*Directions*
Go over the records and copy every line with the string "start".

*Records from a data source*
———
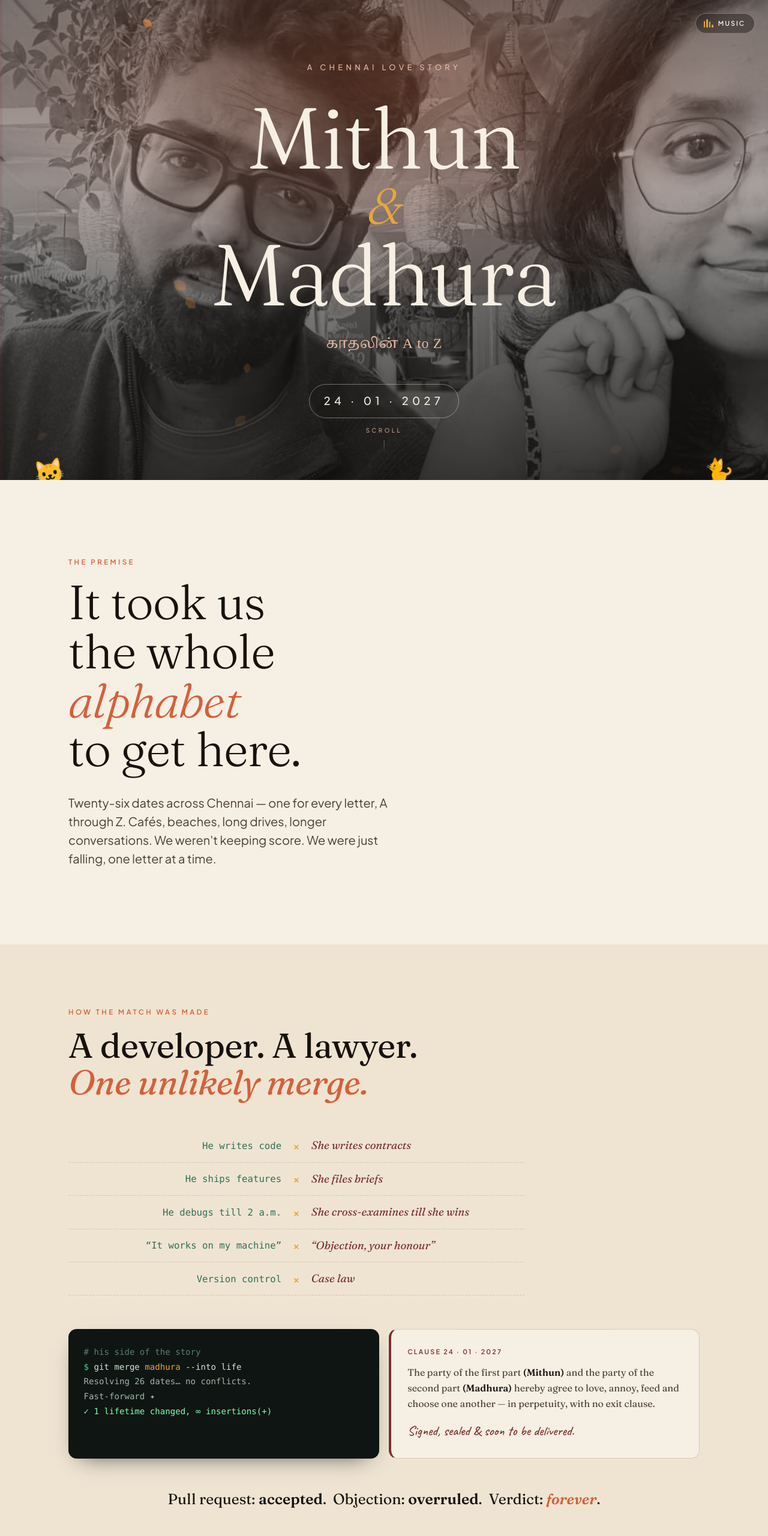
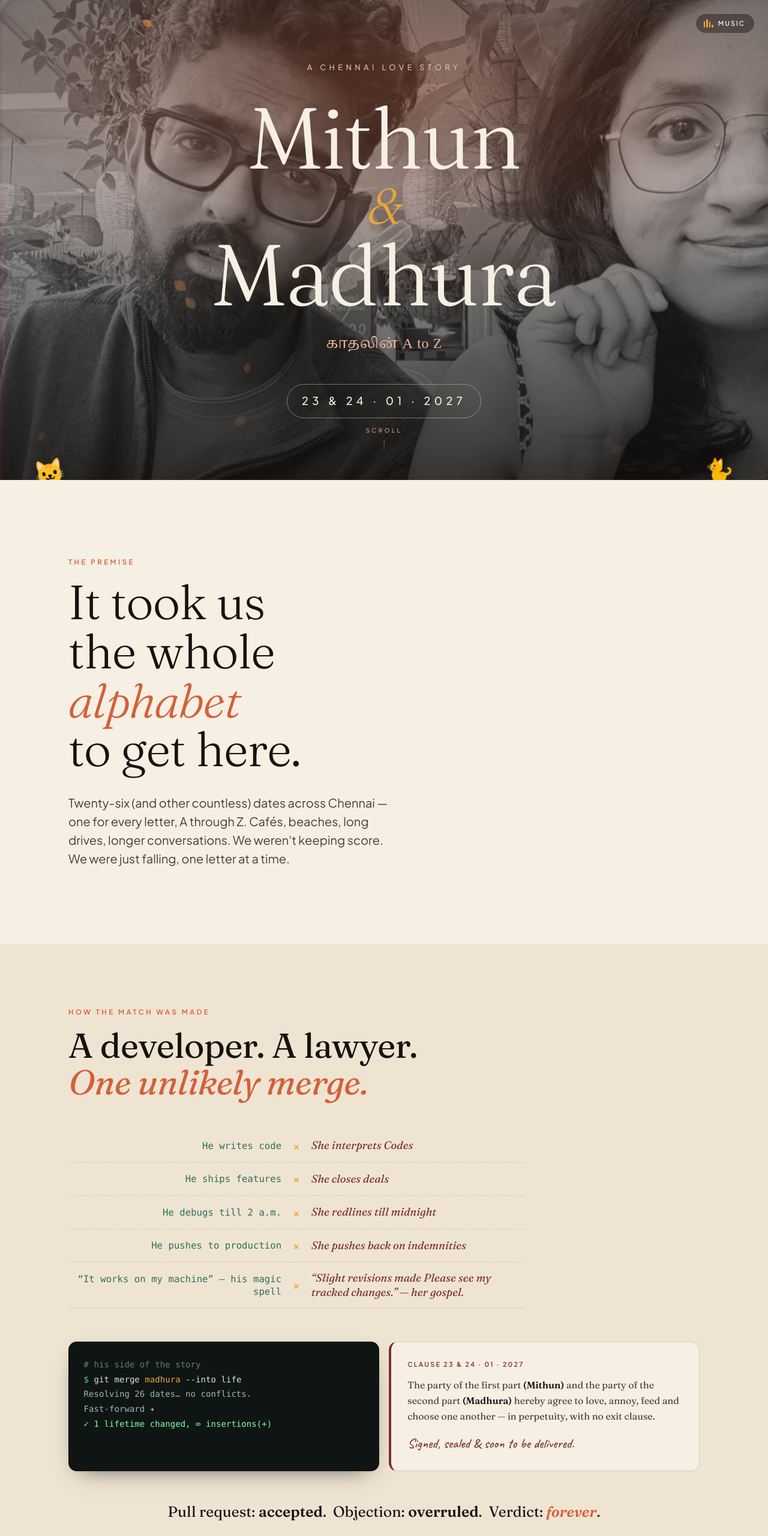
Before and after one commit to mithun9421/atozinvite, a website: page index.html in a window 1280 px wide. Shown: the top 2560 px of the page at 60% size. Drawn offline with nearby package versions, Linux system fonts and the light colour scheme.

Commit message:
feat: split reception/marriage dates, drop RSVP, tune hero crop
- Split event into reception (23 Jan) and marriage (24 Jan) with
  separate calendar entries (.ics now emits two VEVENTs)
- Fill venue address and correct Google Maps share link
- Personalize match-section copy and lede text
- Remove unused RSVP buttons/wiring (rsvpUrl was never set)
- Shift hero background-position to crop ~20% more off the left

```diff
--- a/assets/css/style.css
+++ b/assets/css/style.css
@@ -151,9 +151,9 @@ h2 {
 }
 .cover__bg {
   position: absolute; inset: 0; z-index: -2;
-  background: #0c0a08 url("../photos/photo-01.jpg") center 28% / cover no-repeat;
+  background: #0c0a08 url("../photos/photo-01.jpg") 38% 32% / cover no-repeat;
   filter: grayscale(.35) contrast(1.04);
-  transform: scale(1.08);
+  transform: scale(1.02);
 }
 .cover::after { /* warm cinematic wash */
   content: ""; position: absolute; inset: 0; z-index: -1;
--- a/assets/js/data.js
+++ b/assets/js/data.js
@@ -18,15 +18,22 @@ window.INVITE = {
 
   /* ---------- THE DAY ---------------------------------------------- */
   event: {
-    dateISO: "2027-01-24T18:00:00+05:30", // 24 Jan 2027, 6:00 PM IST
-    dateBig: "24 · 01 · 2027",
-    dateWords: "Sunday, the Twenty-Fourth of January, Two Thousand Twenty-Seven",
-    time: "6:00 in the evening",
-    venueName: "[ venue name ]",   // ← set this
+    dateISO: "2027-01-24T18:00:00+05:30", // marriage — used for countdown
+    dateBig: "23 & 24 · 01 · 2027",
+    dateWords: "Saturday the Twenty-Third and Sunday the Twenty-Fourth of January, Two Thousand Twenty-Seven",
+    reception: {
+      dateISO: "2027-01-23T18:00:00+05:30",
+      label: "Reception · 23 Jan 2027",
+    },
+    marriage: {
+      dateISO: "2027-01-24T18:00:00+05:30",
+      label: "Marriage · 24 Jan 2027",
+    },
+    venueName: "MP Wedding & Convention",
+    venueAddress: "No. 8, Sembium Redhills Main Road, Kathirvedu, Puzhal",
     venueCity: "Chennai, Tamil Nadu",
     dressCode: "Festive Indian · think marigold, maroon & gold",
-    mapUrl: "",                    // ← optional: paste a Google Maps link
-    rsvpUrl: "",                   // ← optional: paste a form / wa.me / mailto link
+    mapUrl: "https://share.google/kLPZKZQNoWPKVNp86",
   },
 
   /* ---------- THE 26 DATES (your real Chennai trail) --------------- *
--- a/assets/js/main.js
+++ b/assets/js/main.js
@@ -21,20 +21,15 @@
   const tamil = $(".cover__tamil"); if (tamil) tamil.textContent = D.couple.tamilAccent;
   $(".js-datebig") && ($(".js-datebig").textContent = D.event.dateBig);
 
-  $(".js-when-date") && ($(".js-when-date").textContent = D.event.dateBig);
-  $(".js-when-time") && ($(".js-when-time").textContent = D.event.time);
+  $(".js-when-date") && ($(".js-when-date").textContent = D.event.reception.label);
+  $(".js-when-time") && ($(".js-when-time").textContent = D.event.marriage.label);
   $(".js-venue")     && ($(".js-venue").textContent     = D.event.venueName);
-  $(".js-venue-city")&& ($(".js-venue-city").textContent= D.event.venueCity);
+  $(".js-venue-city")&& ($(".js-venue-city").textContent= D.event.venueAddress || D.event.venueCity);
   $(".js-dress")     && ($(".js-dress").textContent     = D.event.dressCode);
   const dw = $(".closing__date"); if (dw) dw.textContent = D.event.dateWords;
 
   const mapA = $(".js-map");
   if (mapA && D.event.mapUrl) { mapA.href = D.event.mapUrl; mapA.target = "_blank"; mapA.rel = "noopener"; mapA.hidden = false; }
-
-  [".js-rsvp", ".js-rsvp2"].forEach(sel => {
-    const a = $(sel);
-    if (a && D.event.rsvpUrl) { a.href = D.event.rsvpUrl; a.target = "_blank"; a.rel = "noopener"; a.hidden = false; }
-  });
 
   /* ---------- 2. build the A–Z trail ----------------------------- */
   const list = $(".js-trail");
@@ -77,20 +72,30 @@
   const calBtn = $(".js-cal");
   if (calBtn) {
     calBtn.addEventListener("click", () => {
-      const start = new Date(D.event.dateISO);
-      const end = new Date(start.getTime() + 4 * 3600000); // 4-hour event
       const fmt = dt => dt.toISOString().replace(/[-:]/g, "").split(".")[0] + "Z";
+      const loc = `${D.event.venueName}, ${D.event.venueAddress || ""}, ${D.event.venueCity}`.replace(/,\s*,/g, ",");
+      const events = [
+        { start: D.event.reception.dateISO, summary: `${D.couple.groom} & ${D.couple.bride} — Reception` },
+        { start: D.event.marriage.dateISO, summary: `${D.couple.groom} & ${D.couple.bride} — Marriage` },
+      ];
       const ics = [
         "BEGIN:VCALENDAR", "VERSION:2.0", "PRODID:-//AtoZ//Invite//EN",
-        "BEGIN:VEVENT",
-        `UID:${Date.now()}@atoz-invite`,
-        `DTSTAMP:${fmt(new Date())}`,
-        `DTSTART:${fmt(start)}`,
-        `DTEND:${fmt(end)}`,
-        `SUMMARY:${D.couple.groom} & ${D.couple.bride} — Wedding`,
-        `LOCATION:${D.event.venueName}, ${D.event.venueCity}`,
-        "DESCRIPTION:A to Z — A Chennai Love Story. Come help us close the loop.",
-        "END:VEVENT", "END:VCALENDAR",
+        ...events.flatMap((ev, i) => {
+          const start = new Date(ev.start);
+          const end = new Date(start.getTime() + 4 * 3600000);
+          return [
+            "BEGIN:VEVENT",
+            `UID:atoz-${i}-${Date.now()}@atoz-invite`,
+            `DTSTAMP:${fmt(new Date())}`,
+            `DTSTART:${fmt(start)}`,
+            `DTEND:${fmt(end)}`,
+            `SUMMARY:${ev.summary}`,
+            `LOCATION:${loc}`,
+            "DESCRIPTION:A to Z — A Chennai Love Story. Come help us close the loop.",
+            "END:VEVENT",
+          ];
+        }),
+        "END:VCALENDAR",
       ].join("\r\n");
       const url = URL.createObjectURL(new Blob([ics], { type: "text/calendar" }));
       const a = document.createElement("a");
--- a/index.html
+++ b/index.html
@@ -4,11 +4,11 @@
   <meta charset="UTF-8" />
   <meta name="viewport" content="width=device-width, initial-scale=1.0, viewport-fit=cover" />
   <title>A to Z — A Chennai Love Story · Mithun &amp; Madhura</title>
-  <meta name="description" content="26 dates. One city. A to Z. We're getting married — 24·01·2027, Chennai." />
+  <meta name="description" content="26 dates. One city. A to Z. Reception 23·01·2027 · Marriage 24·01·2027 — MP Wedding &amp; Convention, Chennai." />
 
   <!-- Open Graph (for sharing) -->
   <meta property="og:title" content="A to Z — A Chennai Love Story" />
-  <meta property="og:description" content="26 dates. One city. A to Z. We're getting married — 24·01·2027." />
+  <meta property="og:description" content="26 dates. One city. A to Z. Reception 23·01·2027 · Marriage 24·01·2027 — MP Wedding &amp; Convention, Chennai." />
   <meta property="og:image" content="assets/photos/photo-01.jpg" />
   <meta property="og:type" content="website" />
 
@@ -54,7 +54,7 @@
         </h1>
         <p class="cover__tamil reveal" data-rise data-d="4"></p>
         <div class="cover__date reveal" data-rise data-d="5">
-          <span class="cover__date-big js-datebig">24 · 01 · 2027</span>
+          <span class="cover__date-big js-datebig">23 &amp; 24 · 01 · 2027</span>
         </div>
       </div>
       <div class="scrollcue" aria-hidden="true">
@@ -74,7 +74,7 @@
           <span class="reveal" data-rise data-d="3">to get here.</span>
         </p>
         <p class="lede reveal" data-rise data-d="4">
-          Twenty-six dates across Chennai — one for every letter, A through Z.
+          Twenty-six (and other countless) dates across Chennai — one for every letter, A through Z.
           Cafés, beaches, long drives, longer conversations. We weren't keeping
           score. We were just falling, one letter at a time.
         </p>
@@ -90,11 +90,11 @@
         </h2>
 
         <div class="match__list">
-          <div class="match__row reveal" data-rise><span class="dev">He writes code</span><span class="x">×</span><span class="law">She writes contracts</span></div>
-          <div class="match__row reveal" data-rise><span class="dev">He ships features</span><span class="x">×</span><span class="law">She files briefs</span></div>
-          <div class="match__row reveal" data-rise><span class="dev">He debugs till 2 a.m.</span><span class="x">×</span><span class="law">She cross-examines till she wins</span></div>
-          <div class="match__row reveal" data-rise><span class="dev">“It works on my machine”</span><span class="x">×</span><span class="law">“Objection, your honour”</span></div>
-          <div class="match__row reveal" data-rise><span class="dev">Version control</span><span class="x">×</span><span class="law">Case law</span></div>
+          <div class="match__row reveal" data-rise><span class="dev">He writes code</span><span class="x">×</span><span class="law">She interprets Codes</span></div>
+          <div class="match__row reveal" data-rise><span class="dev">He ships features</span><span class="x">×</span><span class="law">She closes deals</span></div>
+          <div class="match__row reveal" data-rise><span class="dev">He debugs till 2 a.m.</span><span class="x">×</span><span class="law">She redlines till midnight</span></div>
+          <div class="match__row reveal" data-rise><span class="dev">He pushes to production</span><span class="x">×</span><span class="law">She pushes back on indemnities</span></div>
+          <div class="match__row reveal" data-rise><span class="dev">“It works on my machine” — his magic spell</span><span class="x">×</span><span class="law">“Slight revisions made Please see my tracked changes.” — her gospel.</span></div>
         </div>
 
         <div class="match__cards">
@@ -106,7 +106,7 @@
 <span class="t-ok">✓ 1 lifetime changed, ∞ insertions(+)</span></pre>
 
           <div class="clauseblock reveal" data-rise data-d="1">
-            <p class="clause-h">Clause 24 · 01 · 2027</p>
+            <p class="clause-h">Clause 23 &amp; 24 · 01 · 2027</p>
             <p>The party of the first part <em>(Mithun)</em> and the party of the second part <em>(Madhura)</em> hereby agree to love, annoy, feed and choose one another — in perpetuity, with no exit clause.</p>
             <p class="clause-sign">Signed, sealed &amp; soon to be delivered.</p>
           </div>
@@ -187,7 +187,6 @@
 
       <div class="wrap details__cta">
         <button class="btn btn--solid js-cal" type="button">Add to calendar</button>
-        <a class="btn btn--ghost js-rsvp" href="#" hidden>RSVP</a>
       </div>
     </section>
 
@@ -216,7 +215,6 @@
           <span class="js-bride-full">…</span> &nbsp;·&nbsp; Mithun
         </p>
         <p class="closing__date reveal" data-rise data-d="4">—</p>
-        <a class="btn btn--solid js-rsvp2" href="#" hidden>RSVP</a>
       </div>
       <footer class="foot">
         <span>Made with chai &amp; a deadline in Chennai</span>
```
———
*The completed task*
-      const start = new Date(D.event.dateISO);
-      const end = new Date(start.getTime() + 4 * 3600000); // 4-hour event
+        { start: D.event.reception.dateISO, summary: `${D.couple.groom} & ${D.couple.bride} — Reception` },
+        { start: D.event.marriage.dateISO, summary: `${D.couple.groom} & ${D.couple.bride} — Marriage` },
-        `DTSTART:${fmt(start)}`,
+          const start = new Date(ev.start);
+          const end = new Date(start.getTime() + 4 * 3600000);
+            `DTSTART:${fmt(start)}`,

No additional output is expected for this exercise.